Another thing that bugs me — and this is getting closer to what prompted this post — is people’s seeming inability to realize that the parties and their platforms aren’t evil. Nor are they perfect. I don’t care what candidate or party or unparty you affiliate with, it’s not going to get it all right all of the time. Or probably even any of the time. Because it’s made up of people (see above), and life and its issues are complex. Contrary to the impressions conveyed by confident candidates on the stump. So why do people act as though their party or ideology of choice is the end-all be-all of political perfection?
Tim Jones wrote an interesting post today talking about the poor.
“The great temptation in an age which calls itself social — when besides the Church, the state, the municipality and other public bodies devote themselves so much to social problems — is that when the poor man knocks on the door, people, even believers will just send him away to an agency or social center, to an organization, thinking that their personal obligation has been sufficiently fulfilled by their contributions in taxes or voluntary gifts to those institutions.”
The poor don’t very much need to stand in line at a drab, soulless, fluorescent-lit government office and pick up a check. They need money, yes, but it would do worlds more good if this help came through a friend. This is how we help the poor — not by inventing this or that new program, but by making poor friends. Not by being concerned about “the poor,” but by showing concern for a poor person.
Good stuff; a necessary exhortation. The poor are traditionally leveraged by the Democratic platform. They are also a very integral part of Jesus’ teaching. Why then is the Republican party the bastion of so many of the “religious right?” Just because people like Dr. James Dobson have made abortion and “family values” the most important issue? Of course, the issue of the poor isn’t that clear either, even though it’s often made out to be. And if the poor are so much a part of the Democrat’s platform, why do studies show that Republicans give more to charity?
Sure, yeah, there’s been all kinds of talk of bipartisanism in the last decade, but very little significant effort in that direction.
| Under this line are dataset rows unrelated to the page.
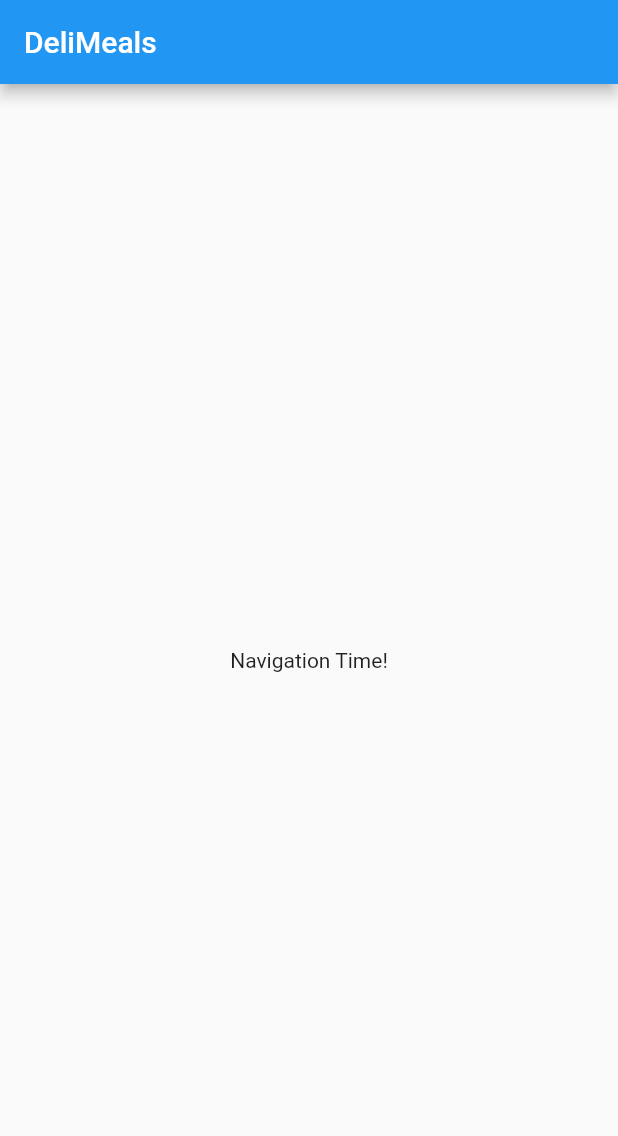
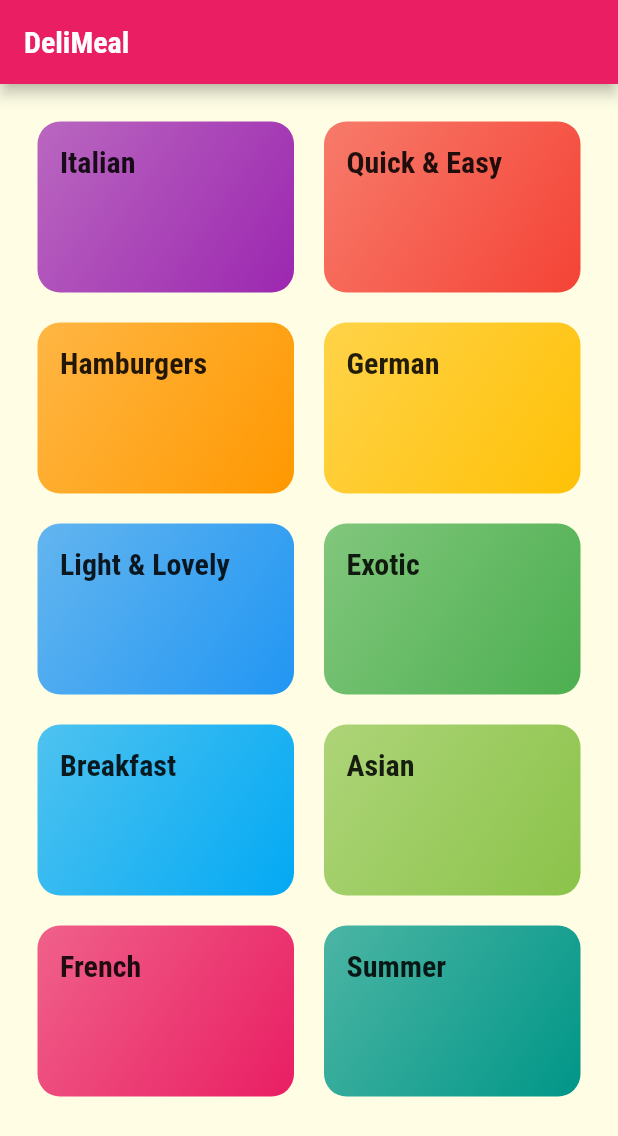
Before and after one commit to imGtheCoder/meals-app, a Flutter app: the screen it shows after launch, on a phone screen of 412 x 824 dp. Shown: the top 1136 px of the screen. Run offline on Flutter 3.47's test engine with Material 2 defaults, Android fonts, the phone set to English and light mode, and no system bars.

Commit message:
Added CategoryPage

```diff
--- /dev/null
+++ b/lib/categories_screen.dart
@@ -0,0 +1,30 @@
+import 'package:flutter/material.dart';
+
+import './dummy_data.dart';
+import './category_item.dart';
+
+class CategoriesScreen extends StatelessWidget {
+  @override
+  Widget build(BuildContext context) {
+    return Scaffold(
+      appBar: AppBar(title: const Text('DeliMeal')),
+      body: GridView(
+        padding: const EdgeInsets.all(25),
+        gridDelegate: SliverGridDelegateWithMaxCrossAxisExtent(
+          maxCrossAxisExtent: 200,
+          childAspectRatio: 3 / 2,
+          crossAxisSpacing: 20,
+          mainAxisSpacing: 20,
+        ),
+        children: DUMMY_CATEGORIES
+            .map(
+              (catData) => CategoryItem(
+                title: catData.title,
+                color: catData.color,
+              ),
+            )
+            .toList(),
+      ),
+    );
+  }
+}
--- /dev/null
+++ b/lib/category_item.dart
@@ -0,0 +1,30 @@
+import 'package:flutter/material.dart';
+
+class CategoryItem extends StatelessWidget {
+  final String title;
+  final Color color;
+
+  CategoryItem({this.title, this.color});
+
+  @override
+  Widget build(BuildContext context) {
+    return Container(
+      padding: const EdgeInsets.all(15),
+      decoration: BoxDecoration(
+        gradient: LinearGradient(
+          colors: [
+            color.withOpacity(0.7),
+            color,
+          ],
+          begin: Alignment.topLeft,
+          end: Alignment.bottomRight,
+        ),
+        borderRadius: BorderRadius.circular(15),
+      ),
+      child: Text(
+        title,
+        style: Theme.of(context).textTheme.titleLarge,
+      ),
+    );
+  }
+}
--- /dev/null
+++ b/lib/dummy_data.dart
@@ -0,0 +1,56 @@
+import 'package:flutter/material.dart';
+
+import './models/category.dart';
+
+const DUMMY_CATEGORIES = const [
+  Category(
+    id: 'c1',
+    title: 'Italian',
+    color: Colors.purple,
+  ),
+  Category(
+    id: 'c2',
+    title: 'Quick & Easy',
+    color: Colors.red,
+  ),
+  Category(
+    id: 'c3',
+    title: 'Hamburgers',
+    color: Colors.orange,
+  ),
+  Category(
+    id: 'c4',
+    title: 'German',
+    color: Colors.amber,
+  ),
+  Category(
+    id: 'c5',
+    title: 'Light & Lovely',
+    color: Colors.blue,
+  ),
+  Category(
+    id: 'c6',
+    title: 'Exotic',
+    color: Colors.green,
+  ),
+  Category(
+    id: 'c7',
+    title: 'Breakfast',
+    color: Colors.lightBlue,
+  ),
+  Category(
+    id: 'c8',
+    title: 'Asian',
+    color: Colors.lightGreen,
+  ),
+  Category(
+    id: 'c9',
+    title: 'French',
+    color: Colors.pink,
+  ),
+  Category(
+    id: 'c10',
+    title: 'Summer',
+    color: Colors.teal,
+  ),
+];
--- a/lib/main.dart
+++ b/lib/main.dart
@@ -1,4 +1,5 @@
 import 'package:flutter/material.dart';
+import 'categories_screen.dart';
 
 void main() => runApp(MyApp());
 
@@ -8,29 +9,38 @@ class MyApp extends StatelessWidget {
     return MaterialApp(
       title: 'DeliMeals',
       theme: ThemeData(
-        primarySwatch: Colors.blue,
+        primarySwatch: Colors.pink,
+        accentColor: Colors.amber,
+        canvasColor: Color.fromRGBO(255, 254, 229, 1),
+        fontFamily: 'Raleway',
+        textTheme: ThemeData.light().textTheme.copyWith(
+              bodyLarge: TextStyle(
+                color: Color.fromRGBO(20, 51, 51, 1),
+              ),
+              bodyMedium: TextStyle(
+                color: Color.fromRGBO(20, 51, 51, 1),
+              ),
+              bodySmall: TextStyle(
+                color: Color.fromRGBO(20, 51, 51, 1),
+              ),
+              titleLarge: TextStyle(
+                fontSize: 20,
+                fontFamily: 'Roboto',
+                fontWeight: FontWeight.bold,
+              ),
+              titleMedium: TextStyle(
+                fontSize: 20,
+                fontFamily: 'Roboto',
+                fontWeight: FontWeight.bold,
+              ),
+              titleSmall: TextStyle(
+                fontSize: 20,
+                fontFamily: 'Roboto',
+                fontWeight: FontWeight.bold,
+              ),
+            ),
       ),
-      home: MyHomePage(),
+      home: CategoriesScreen(),
     );
   }
 }
-
-class MyHomePage extends StatefulWidget {
-    @override
-  _MyHomePageState createState() => _MyHomePageState();
-}
-
-class _MyHomePageState extends State<MyHomePage> {
-
-  @override
-  Widget build(BuildContext context) {
-    return Scaffold(
-      appBar: AppBar(
-        title: Text('DeliMeals'),
-      ),
-      body: Center(
-        child: Text('Navigation Time!'),
-      ),
-    );
-  }
-}
--- /dev/null
+++ b/lib/models/category.dart
@@ -0,0 +1,13 @@
+import 'package:flutter/material.dart';
+
+class Category {
+  final String id;
+  final String title;
+  final Color color;
+
+  const Category({
+    @required this.id,
+    @required this.title,
+    this.color = Colors.orange,
+  });
+}
```
Also changed, not shown: pubspec.yaml (+17 -12 lines), assets/fonts/Raleway-Black.ttf (added), assets/fonts/Raleway-Bold.ttf (added), assets/fonts/Raleway-Regular.ttf (added), assets/fonts/RobotoCondensed-Bold.ttf (added), assets/fonts/RobotoCondensed-Italic.ttf (added), assets/fonts/RobotoCondensed-Light.ttf (added), assets/fonts/RobotoCondensed-Regular.ttf (added).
I’ll conclude this rant by quoting Anne Lamott, who I wrote about this morning. Lamott is an unashamed flaming liberal. She’s openly hostile to the Republican Bush administration in her book Plan B, but said in a public radio interview that her 2007 book Grace (Eventually) speaks of how she hates Bush less than she used to. She then dropped this morsel: